Every now and then I get the opportunity to talk about the AAPG, and in particular the Division of Environmental Geosciences – but until now I have not had the opportunity to discuss the DEG with such a wide audience. And as I may never get this chance again, I am going to take this opportunity to tell you some things about the DEG and whom we are.
First let me explain where I am coming from and give you some examples of what many of the members in the DEG do.
I am a 35-plus-year AAPG member, but have been in the DEG for only about six years. When I first joined the DEG I didn’t really know much about the Division – and if you are not familiar with the DEG you may find yourself asking the same question I had: Just who are these DEG folks?
I have since come to embrace, respect and appreciate the diversity of the members of this division. As you will find, they are mostly a group of geoscientists who have many wide and varying interests, much like me. I like diversity in geosciences, and if you do too, and are looking for a fun place to come and unwind – you know, a place to get away from the 8-to-5 grind of sitting at the workstation, classroom or office – and if you are interested in learning some different styles of geological and geophysical exploration on the fringes of E&P, this is definitely the place for you.
The following are just a few examples of things that DEG members ponder:
- For instance, the recent devastating earthquake in Haiti has reminded us all of the fine balance between human life and geology. Catastrophic events such as tsunamis, earthquakes, volcanoes, mudslides, etc., all are geo-hazards, all of which are of great interest to scientists in the DEG, particularly those in the DEG’s Geo-Hazards Committee.
- Then there are DEG members who are busy keeping unscrupulous land developers, who like to build and sell multi-million dollar houses on range front faults and rockslides to movie and rock stars, from doing so. OK, this is not tragedy of the same scale, but it can probably be traumatic to the homeowner.
- The DEG has a Hydrogeology Committee. Do they do anything interesting? Is there anything you can learn from them? Before you decide, ponder this real-life example:
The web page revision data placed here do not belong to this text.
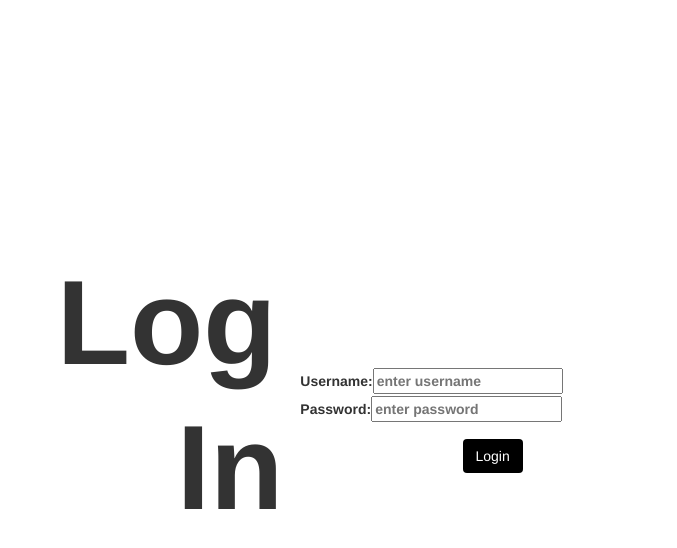
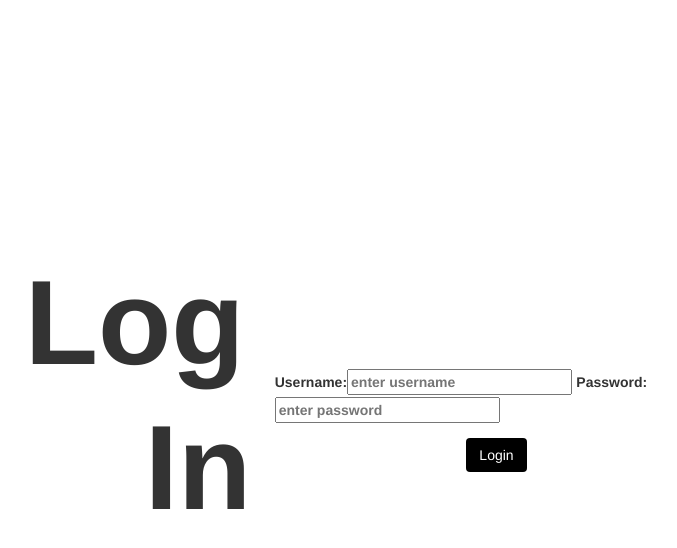
Before and after one commit to tiffanysheng/Django_v1, a Django app: page / in a window 1280 px wide. Shown: the top 548 px of the page, without its empty margins (310-987 px from the left). Run offline with Django 3.2, Linux system fonts and the light colour scheme; some libraries are stand-ins or nearby versions.

Commit message:
change login css

```diff
--- a/templates/login.html
+++ b/templates/login.html
@@ -35,7 +35,7 @@
 </head>
 <body>
     <p class="text"> <span class="text__first"><span class="text__word">Log</span><span class="text__first-bg"></span></span><br/><span class="text__second"><span class="text__word">In</span><span class="text__second-bg"></span></span></p>
-    <div style="width: 25%;">
+    <div style="width: 30%;">
         <div class="text-center" id="alertNoUser" style="visibility: hidden;"><span style="background-color: #8b0c1f; color: white"> user not exist or wrong password </span></div><br>
         <form class="form-horizontal" method="POST" autocomplete="off">
             <div class="form-group" style="padding-left: 10%">{{ form|bootstrap_horizontal }}</div>
```
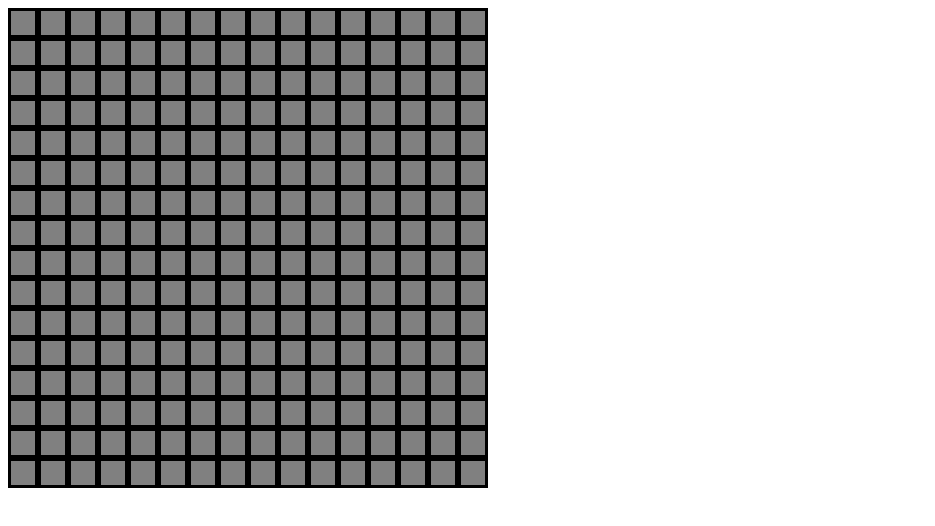
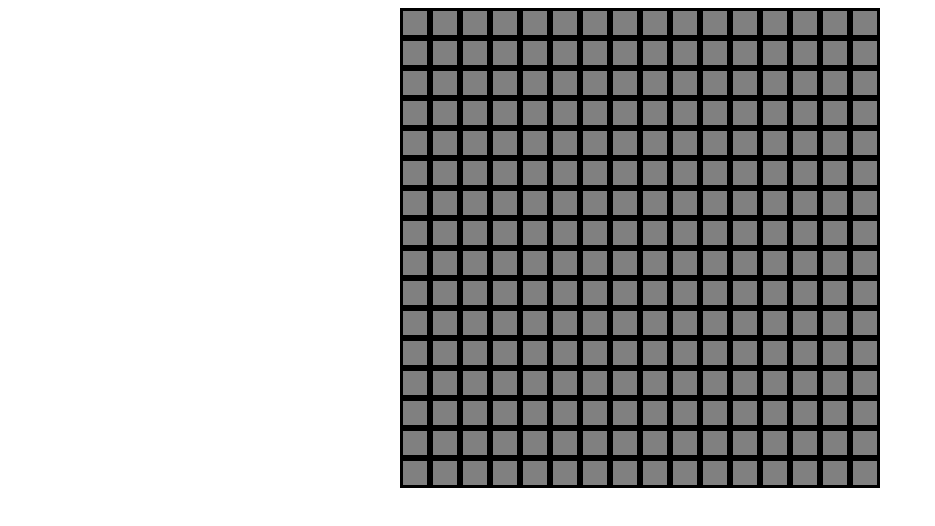
Before and after one commit to Pascal-Rutter/Etch-a-Sketch, a plain HTML site: page index.html in a window 1280 px wide. Shown: the whole page, without its empty margins (0-935 px from the left). Drawn offline with Linux system fonts and the light colour scheme.

Commit message:
Add minor Changes

```diff
--- a/index.html
+++ b/index.html
@@ -2,7 +2,7 @@
 <html>
 
 <head>
-  <title>Page Title</title>
+  <title>Etch-a-Sketch</title>
   <meta charset="UTF-8"/>
   <link rel="stylesheet" href="style.css">
 </head>
--- a/style.css
+++ b/style.css
@@ -1,3 +1,9 @@
+body{
+    display: flex;
+    justify-content: center;
+    align-content: center;
+}
+
 .container {
     display: grid;
     grid-template-columns: repeat(16, 30px);
```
Let’s say you are a geologist tasked with removing a slug of brine water from an aquifer. For the sake of an analogy for the petroleum geologists, let’s call the aquifer a reservoir and let’s call the slug of brine your target. Your target is located within an extremely heterogeneous clastic reservoir and horizontal wellbores, hydrofracing, etc., is not an option, so you can’t manipulate the reservoir and just drill wells anywhere you want.
Also you can’t depend on reservoir pressure to push your target to the wellbore, because your reservoir at this depth is at atmospheric pressure. So you have to drill wells and pump them at a certain rate, which is totally dependent upon the permeability and porosity of the reservoir rock within that wellbore.
You also have limited resources, so you need to place your wells where they will do the most good, don’t interfere with each other and have the exact radius of influence to recover your entire target.
Now, let’s complicate matters a little – because your target is brine, unlike oil, which is floating at the top of a nice trap with a seal; it is denser than the surrounding fresh water; and it is hugging the undulating, unconformable surface of the underlying, impermeable formation.
It also is confined to a paleochannel incised in bedrock and is moving at a rate of 2.5 feet a day in the down dip direction. You will need to drill numerous stratigraphic tests and core the reservoir to gather the needed porosity and permeability data and to also make structure and isopach maps, cross-sections, etc.
All of this then needs to be inputted into a sophisticated 3-D model.
OK, I think you are starting to get the picture.
If you are interested in learning more about hydrogeology, etc., we have DEG members who do this for a living all the time. We can arrange short courses, seminars, symposiums, etc. on the subject.
Let’s say your expertise is mostly geophysical in nature. Using the same analogy above, you want to know the spatial and temporal relationships between the target and the reservoir, without going out and making a pincushion of the earth with wellbores.
There are numerous geophysical methods you can use, many of which are used every day in upstream oil and gas exploration such as seismic refraction and reflection to determine what the underlying bedrock structure looks like. You also can use geophysical methods such as electromagnetic surveys and resistivity profiles to determine the boundaries of the brine target. You can use typical downhole geophysical logging tools, such as induction and gamma ray in the wellbores to better define the vertical variations of the reservoir and target.
Want to learn things like this? We have an Environmental Geophysics Committee for you, staffed with world-renowned members who do this all the time.
This is just a sampling – there is not enough room in this article to even come close to describing all the other things we do in the DEG. If you want to find out more you just have to sign up.
I know you can find out more about these techniques joining other societies, but … hold on. Let me check … oh, yeah, for about $225 a year.
Or you can simply come join us in the DEG and let your imagination run wild.